Everything is built on acting tough.

Crying is for wimps.

Hell, even the bars are full of sports TV’s basting out scores, which means people don’t have the quiet to talk to one another – something I had growing up in England that actually encouraged the sharing of feelings and emotions. Albeit often wrapped up in banter.

The macho pride that seems to underpin so much of American male society feels like it’s still the 1950’s … which is why I love that this school doesn’t tell kids to ‘stop crying’, but asks what is wrong and then sympathises with their predicament which remarkably, helps them stop crying far more quickly and in a more positive way than any shouting would ever do.

Now imagine if companies operated by the same ideals.

Listening.

Valuing.

Caring.

Developing.

Oh I know those words appear in a million mission statements, but we all know they’re often used more as an illusion than an action.

In the bid to build office ‘culture’, so many organizations forget it’s not just about what you say – or even what you do – it’s the practiced beliefs that defines what everyone values, which is why companies could learn even more from this school than my dear Otis.



The Future Has Different Rules …

As I’ve written before, I didn’t go to University. I knew pretty early on that I didn’t want to continue my formal education.

That doesn’t mean I didn’t/don’t like to learn, it just means I find it far more powerful when it’s not in an academic environment.

I still remember telling my parents my decision and being slightly scared.

They desperately wanted me to go so I was worried they would see this as a slight on them – which is absolutely not what it was meant to be.

They asked for my reasons and when I told them, they said that they would support my decision as long as I applied in case I changed my mind.

So I did.

And I got accepted.

But I was still sure not going was the right thing for me, so my parents – while obviously disappointed – supported my decision and never brought it up again.

Looking back now, I feel that must have been very hard for them.

At that point, going to university was the fast track to a career and yet – as another act of their love and confidence in me – they pushed me to follow the things that genuinely interested and excited me and hoped it would all work out.

I’d say it did.

But now I’m a dad and while Otis is only 3, the thought of education looms large.

Would I do the same thing as him?

Of course I want to help equip my son in the best way possible for the life he wants to lead and one of those ways is to provide him with a good education. But the fact is I’m vehemently opposed to private education and while general access schools can be very good, the reality is private tends to offer better opportunities simply because of the funding and the facilities … which leads to an interesting conflict.

What’s best for my son versus what’s true to me?

Given Otis is so young right now, the decision will ultimately be mine and his Mum’s, but once he’s older, what do I do if he chooses a path I feel is not in his best interests.

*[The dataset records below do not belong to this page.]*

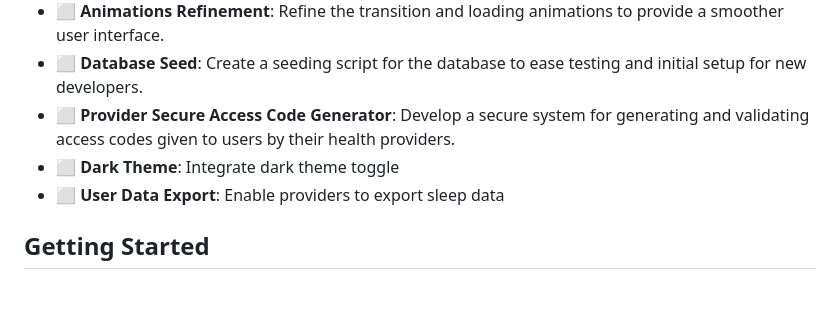
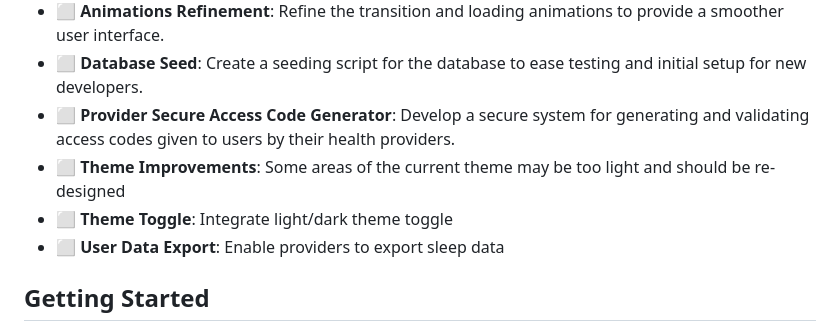
Before and after one commit to rmaroukel/SleepLog, a Markdown page: README.md, the part around the change. Rendered like a GitHub page; blank space fills up the shorter version.

Commit message:
Prep for github public

```diff
--- a/README.md
+++ b/README.md
@@ -26,7 +26,8 @@ The Sleep Log App is currently non-HIPAA compliant and should not be used to sto
 - ⬜ **Animations Refinement**: Refine the transition and loading animations to provide a smoother user interface.
 - ⬜ **Database Seed**: Create a seeding script for the database to ease testing and initial setup for new developers.
 - ⬜ **Provider Secure Access Code Generator**: Develop a secure system for generating and validating access codes given to users by their health providers.
-- ⬜ **Dark Theme**: Integrate dark theme toggle
+- ⬜ **Theme Improvements**: Some areas of the current theme may be too light and should be re-designed
+- ⬜ **Theme Toggle**: Integrate light/dark theme toggle
 - ⬜ **User Data Export**: Enable providers to export sleep data
 
 
```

Sure, it worked out for me, but the World was different back then and then I saw the ‘god’ instagram above – a sentiment that was absolutely reinforced by our recent America In The Raw research – and realised that by the time he has to make some choices, he will be far more aware of what he needs to do to increase his odds of success than his Mum or me.

But then I realised something else …

It’s not just about acknowledging their view of their World will be better than yours, it’s also backing your parenting.

When my Mum and Dad supported my decision, they were ultimately supporting how they raised me.

They believed the values and smarts they’d instilled in me were the right ones to enable me to make the right choices … and while I know they would have been there if it all fell down, that sense of confidence and belief probably enabled me to go to places I might otherwise not have done. Places I might not otherwise have felt I deserved to be.

And that’s why backing your team is everything.

Of course you have to instill values and standards into them, but once that’s done, you have to back them including what they think is right – even if you don’t – because if that doesn’t happen, you’re literally stopping their potential rather than liberating it.

Thank you Mum and Dad. Again.